“The Donation That Renamed George Mason’s Law School After Scalia Sure Has Some Weird Rules Attached” – The Washingtonian

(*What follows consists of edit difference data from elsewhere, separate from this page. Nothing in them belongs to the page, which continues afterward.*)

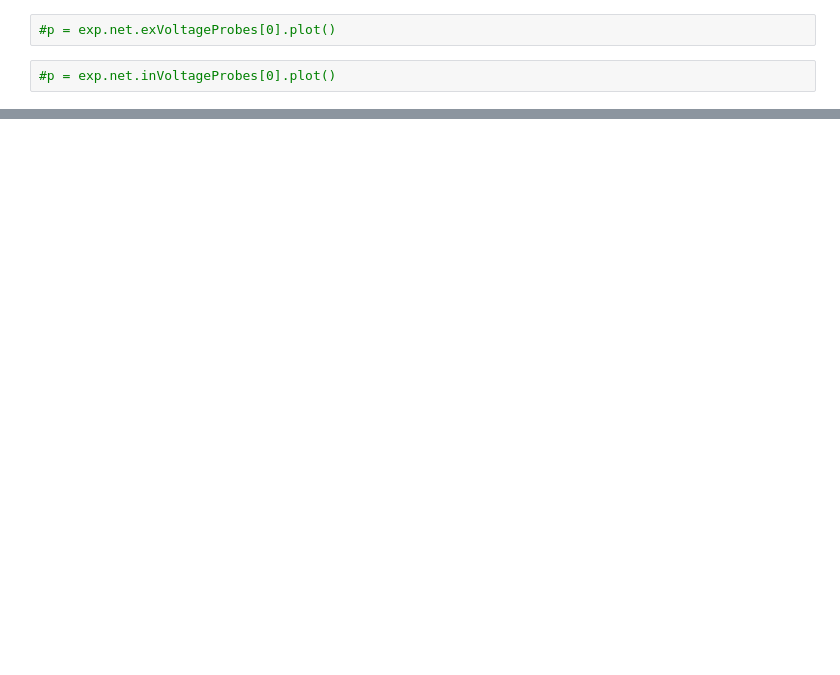
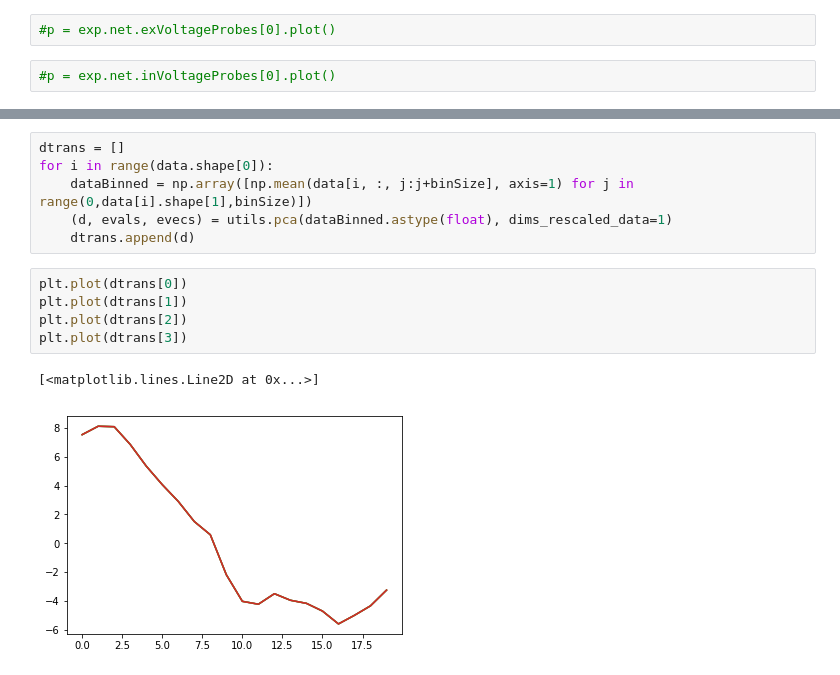
Before and after one commit to sagacitysite/pelenet, a Jupyter notebook: readout-learning.ipynb, the cells around one changed output, grey strips where cells are left out. Saved outputs shown, nothing was run; the diff lists cells and outputs as text; blank space fills up the shorter version.

```diff
--- a/readout-learning.ipynb
+++ b/readout-learning.ipynb
@@ -81,0 +133,14 @@ p = plt.show()
+# %%
+dtrans = []
+for i in range(data.shape[0]):
+    dataBinned = np.array([np.mean(data[i, :, j:j+binSize], axis=1) for j in range(0,data[i].shape[1],binSize)])
+    (d, evals, evecs) = utils.pca(dataBinned.astype(float), dims_rescaled_data=1)
+    dtrans.append(d)
+# %%
+plt.plot(dtrans[0])
+plt.plot(dtrans[1])
+plt.plot(dtrans[2])
+plt.plot(dtrans[3])
+# %% [output]
+[<matplotlib.lines.Line2D at 0x...>]
+[figure, added]
```
Also changed, not shown: parts of 16 cells of this notebook, 8 other files.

This article that I have chosen to use in my research on donors and funding at George Mason University is written by Benjamin Freed of the Washingtonian. The article was published in May of last year, still making it pretty recent, and talks about the huge controversy of naming George Mason’s Law School after the late supreme court judge Antonin Scalia. Like the Koch Brothers’ controversy, conversative views on a very liberal campus spark conflict. In this case, many students did not want their law school to be named after a judge who did not have similar views of the students, and whose name would be put on their diploma for the rest of their lives. Another main point this article looks into, is the terms and conditions of the law school agreement, which is very odd considering it talks about how the donor must always be informed of the law schools’ changes in dean, policies, etc. I plan to look more closely into the deal and find more on the agreement conditions of the donor.